BEGIN Stored data

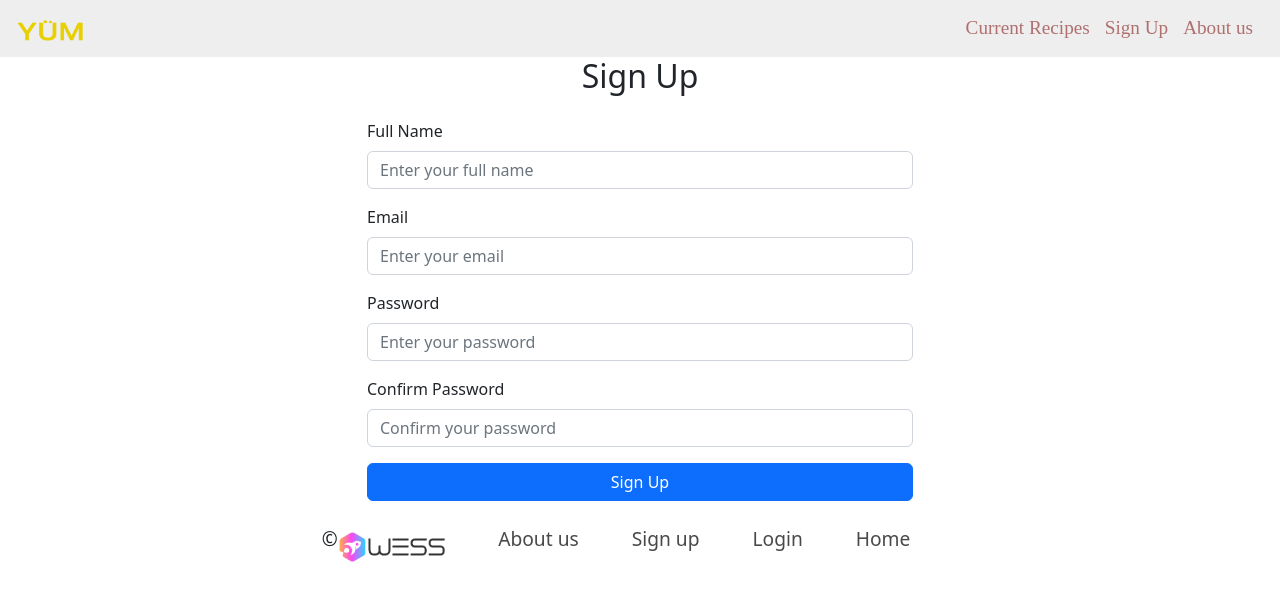
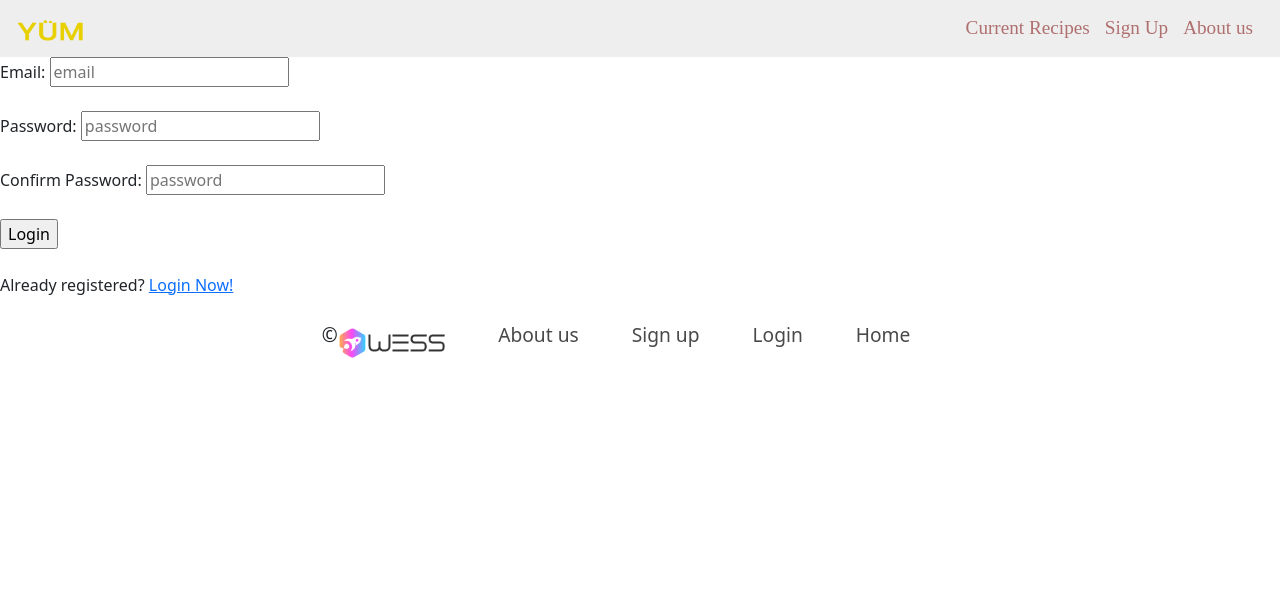
Before and after one commit to WESS-Productions/Recipe-App-Frontend, a React (Create React App) app: page /signup in a window 1280 px wide. Shown: the top 600 px of the page. Built offline with nearby package versions, Linux system fonts and the light colour scheme; no server answers.

Commit message:
Fixed Sign-up functionality

```diff
--- a/src/App.js
+++ b/src/App.js
@@ -20,7 +20,7 @@ import { Spinner } from 'reactstrap'
 const App = () => {
   const [currentUser, setCurrentUser] = useState(null)
   const [recipes, setRecipes] = useState([])
-  const url = "http://localhost:3000/"
+  const url = "http://localhost:3000"
 
   useEffect(() => {
     readRecipe()
@@ -115,7 +115,9 @@ const App = () => {
         return response.json()
       })
       .then(payload => {
-        setCurrentUser(payload)
+        if(payload.id !== null){
+          setCurrentUser(payload)
+        }
       })
       .catch(error => console.log("login errors: ", error))
   }
--- a/src/componets/Navigation.js
+++ b/src/componets/Navigation.js
@@ -12,7 +12,6 @@ import { useState } from "react"
 import YUM from "../assests/YUM.png"
 
 const Navigation = ({ current_user, logout }) => {
-  console.log("NAV_USER_IS: ", current_user);
   const [currentUser, setCurrentUser] = useState(null)
   const [isOpen, setIsOpen] = useState(false)
   const url = "http://localhost:3001"
@@ -26,8 +25,8 @@ const Navigation = ({ current_user, logout }) => {
 
   const handleClick = () => {
     logout()
-    navigate("/")
   }
+
   return (
     <Navbar light expand="md">
       <NavbarBrand tag={Link} to="/" className="mr-auto">
--- a/src/componets/SignUp.js
+++ b/src/componets/SignUp.js
@@ -17,41 +17,38 @@ const SignUp = ({ signup }) => {
     // create and object from the entries
     const data = Object.fromEntries(formData)
     // store user's info in format that can be used with jwt.
-    const userInfo = {
-      "user": { email: data.email, password: data.password }
+    if(data.password === data.confirm_password) {
+      const userInfo = {
+        "user": { email: data.email, password: data.password }
+      }
+      signup(userInfo)
+      navigate("/")
     }
-    signup(userInfo)
-    navigate("/")
     e.target.reset()  // resets the input field
   }
 
   return (
-    <Container>
-      <Row className="justify-content-center">
-        <Col sm="6">
-          <Form innerRef={formRef} onSubmit={handleSubmit}>
-            <h2 className="text-center mb-4">Sign Up</h2>
-            <FormGroup>
-              <Label for="fullName">Full Name</Label>
-              <Input type="text" id="fullName" placeholder="Enter your full name" />
-            </FormGroup>
-            <FormGroup>
-              <Label for="email">Email</Label>
-              <Input type="email" id="email" placeholder="Enter your email" />
-            </FormGroup>
-            <FormGroup>
-              <Label for="password">Password</Label>
-              <Input type="password" id="password" placeholder="Enter your password" />
-            </FormGroup>
-            <FormGroup>
-              <Label for="confirmPassword">Confirm Password</Label>
-              <Input type="password" id="confirmPassword" placeholder="Confirm your password" />
-            </FormGroup>
-            <Button color="primary" block>Sign Up</Button>
-          </Form>
-        </Col>
-      </Row>
-    </Container>
+    <>
+      <div className="sign-up">
+        <form ref={formRef} onSubmit={handleSubmit} className="form">
+          <div className="form-row">
+          <label>Email:</label> <input type="email" name='email' placeholder="email" />
+          </div>
+          <br />
+          <div className="form-row">
+          <label>Password:</label> <input type="password" name='password' placeholder="password" />
+          </div>
+          <br />
+          <div className="form-row">
+          <label>Confirm Password:</label> <input type="password" name='confirm_password' placeholder="password" />
+          </div>
+          <br />
+          <input className="submit-button" type='submit' value="Login" />
+        </form>
+        <br />
+        <div className="sign-up-words">Already registered? <a href="/signup">Login Now!</a> </div>
+      </div>
+    </>
   );
 }
 
--- a/src/pages/AboutUs.js
+++ b/src/pages/AboutUs.js
@@ -1,5 +1,5 @@
 import React, { useEffect } from "react"
-import Eddie from "../assests/Eddie.png"
+import Eddie from "../assests/eddie.png"
 import sam from "../assests/sam.png"
 import spencer from "../assests/spencer.png"
 import wags from "../assests/wags.png"
```
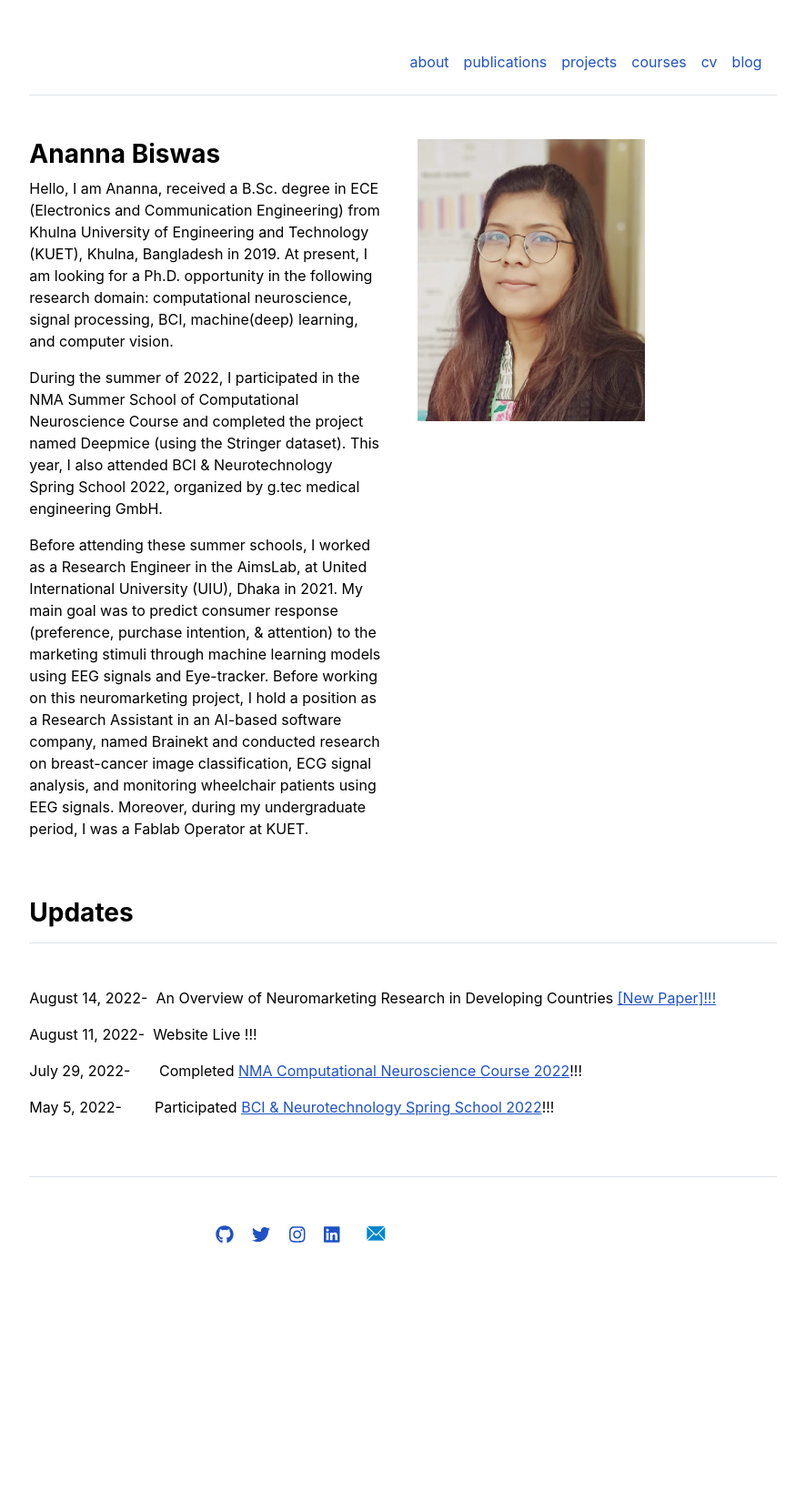
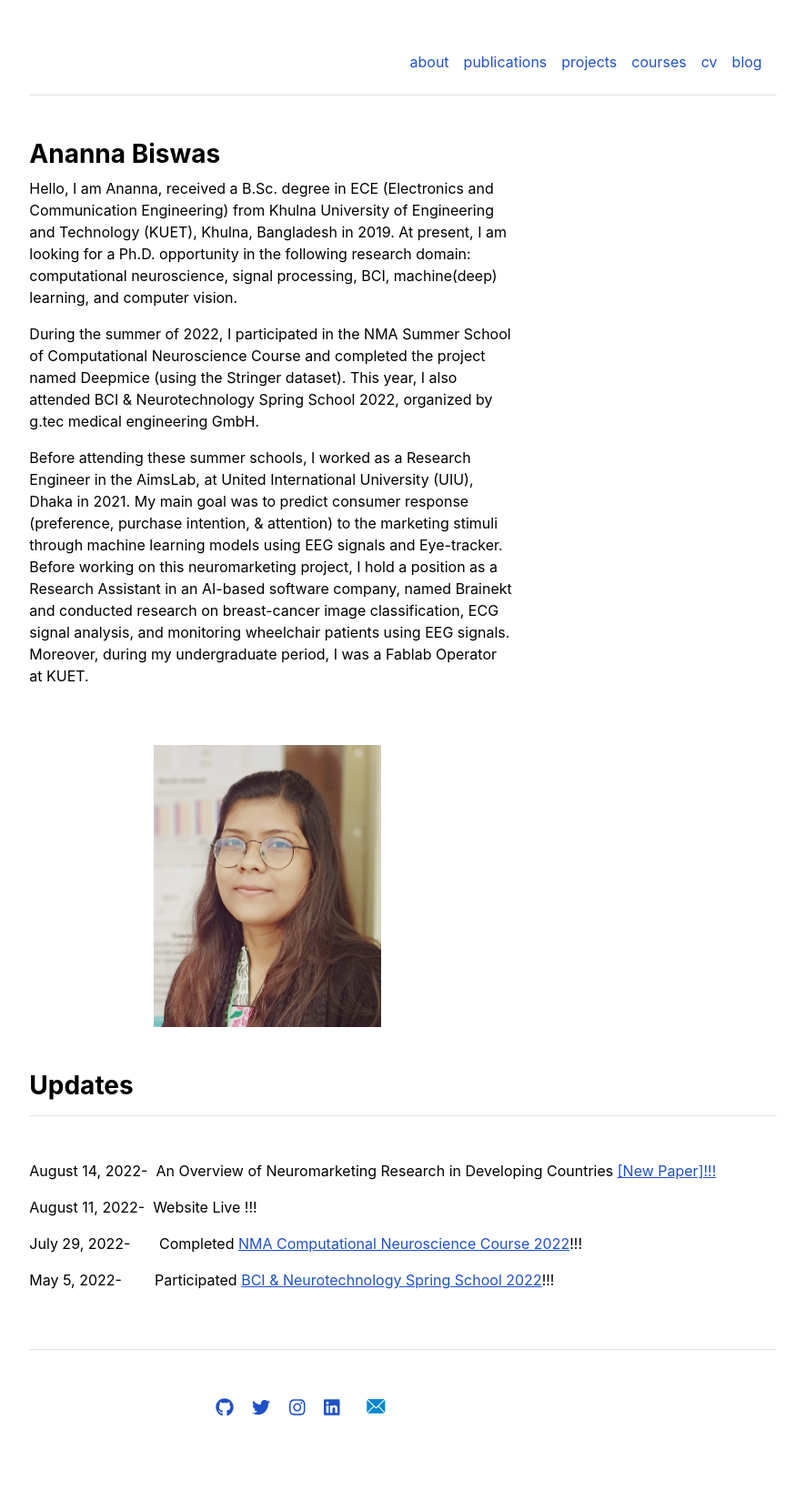
Before and after one commit to Anannabiswas/anannabiswas.github.io, a Jekyll site: the page built from index.md, in a window 1280 px wide. Shown: the whole page at 91% size, without its empty margins (197-1082 px from the left). Built offline with Jekyll 4.4.1, drawn with Linux system fonts in a browser that asks for light colours; before the commit the page ends 1471 px from its top, so only the background shows below that.

Commit message:
Update home.html

```diff
--- a/_layouts/home.html
+++ b/_layouts/home.html
@@ -3,11 +3,11 @@ layout: default
 ---
 
 <div class="row g-5 mb-5">
-  <div class="col-md-6">
+  <div class="col-md-8">
     <h3 class="fw-bold">Ananna Biswas</h3>
     {{ content }}
   </div>
-  <div class="col-sm-4">
+  <div class="col-md-6">
     <img src="{{ site.github.url }}/assets/img/ananna_1.jpeg" alt="Home" width="250" height="310"style="float:right">
   </div>
 </div>
```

END Stored data

→ **What you are asked to do**: Set down all the entries exactly as they appear, but skip any pictures.

→ **Written answer**:
Before and after one commit to WESS-Productions/Recipe-App-Frontend, a React (Create React App) app: page /signup in a window 1280 px wide. Shown: the top 600 px of the page. Built offline with nearby package versions, Linux system fonts and the light colour scheme; no server answers.

Commit message:
Fixed Sign-up functionality

```diff
--- a/src/App.js
+++ b/src/App.js
@@ -20,7 +20,7 @@ import { Spinner } from 'reactstrap'
 const App = () => {
   const [currentUser, setCurrentUser] = useState(null)
   const [recipes, setRecipes] = useState([])
-  const url = "http://localhost:3000/"
+  const url = "http://localhost:3000"
 
   useEffect(() => {
     readRecipe()
@@ -115,7 +115,9 @@ const App = () => {
         return response.json()
       })
       .then(payload => {
-        setCurrentUser(payload)
+        if(payload.id !== null){
+          setCurrentUser(payload)
+        }
       })
       .catch(error => console.log("login errors: ", error))
   }
--- a/src/componets/Navigation.js
+++ b/src/componets/Navigation.js
@@ -12,7 +12,6 @@ import { useState } from "react"
 import YUM from "../assests/YUM.png"
 
 const Navigation = ({ current_user, logout }) => {
-  console.log("NAV_USER_IS: ", current_user);
   const [currentUser, setCurrentUser] = useState(null)
   const [isOpen, setIsOpen] = useState(false)
   const url = "http://localhost:3001"
@@ -26,8 +25,8 @@ const Navigation = ({ current_user, logout }) => {
 
   const handleClick = () => {
     logout()
-    navigate("/")
   }
+
   return (
     <Navbar light expand="md">
       <NavbarBrand tag={Link} to="/" className="mr-auto">
--- a/src/componets/SignUp.js
+++ b/src/componets/SignUp.js
@@ -17,41 +17,38 @@ const SignUp = ({ signup }) => {
     // create and object from the entries
     const data = Object.fromEntries(formData)
     // store user's info in format that can be used with jwt.
-    const userInfo = {
-      "user": { email: data.email, password: data.password }
+    if(data.password === data.confirm_password) {
+      const userInfo = {
+        "user": { email: data.email, password: data.password }
+      }
+      signup(userInfo)
+      navigate("/")
     }
-    signup(userInfo)
-    navigate("/")
     e.target.reset()  // resets the input field
   }
 
   return (
-    <Container>
-      <Row className="justify-content-center">
-        <Col sm="6">
-          <Form innerRef={formRef} onSubmit={handleSubmit}>
-            <h2 className="text-center mb-4">Sign Up</h2>
-            <FormGroup>
-              <Label for="fullName">Full Name</Label>
-              <Input type="text" id="fullName" placeholder="Enter your full name" />
-            </FormGroup>
-            <FormGroup>
-              <Label for="email">Email</Label>
-              <Input type="email" id="email" placeholder="Enter your email" />
-            </FormGroup>
-            <FormGroup>
-              <Label for="password">Password</Label>
-              <Input type="password" id="password" placeholder="Enter your password" />
-            </FormGroup>
-            <FormGroup>
-              <Label for="confirmPassword">Confirm Password</Label>
-              <Input type="password" id="confirmPassword" placeholder="Confirm your password" />
-            </FormGroup>
-            <Button color="primary" block>Sign Up</Button>
-          </Form>
-        </Col>
-      </Row>
-    </Container>
+    <>
+      <div className="sign-up">
+        <form ref={formRef} onSubmit={handleSubmit} className="form">
+          <div className="form-row">
+          <label>Email:</label> <input type="email" name='email' placeholder="email" />
+          </div>
+          <br />
+          <div className="form-row">
+          <label>Password:</label> <input type="password" name='password' placeholder="password" />
+          </div>
+          <br />
+          <div className="form-row">
+          <label>Confirm Password:</label> <input type="password" name='confirm_password' placeholder="password" />
+          </div>
+          <br />
+          <input className="submit-button" type='submit' value="Login" />
+        </form>
+        <br />
+        <div className="sign-up-words">Already registered? <a href="/signup">Login Now!</a> </div>
+      </div>
+    </>
   );
 }
 
--- a/src/pages/AboutUs.js
+++ b/src/pages/AboutUs.js
@@ -1,5 +1,5 @@
 import React, { useEffect } from "react"
-import Eddie from "../assests/Eddie.png"
+import Eddie from "../assests/eddie.png"
 import sam from "../assests/sam.png"
 import spencer from "../assests/spencer.png"
 import wags from "../assests/wags.png"
```
Before and after one commit to Anannabiswas/anannabiswas.github.io, a Jekyll site: the page built from index.md, in a window 1280 px wide. Shown: the whole page at 91% size, without its empty margins (197-1082 px from the left). Built offline with Jekyll 4.4.1, drawn with Linux system fonts in a browser that asks for light colours; before the commit the page ends 1471 px from its top, so only the background shows below that.

Commit message:
Update home.html

```diff
--- a/_layouts/home.html
+++ b/_layouts/home.html
@@ -3,11 +3,11 @@ layout: default
 ---
 
 <div class="row g-5 mb-5">
-  <div class="col-md-6">
+  <div class="col-md-8">
     <h3 class="fw-bold">Ananna Biswas</h3>
     {{ content }}
   </div>
-  <div class="col-sm-4">
+  <div class="col-md-6">
     <img src="{{ site.github.url }}/assets/img/ananna_1.jpeg" alt="Home" width="250" height="310"style="float:right">
   </div>
 </div>
```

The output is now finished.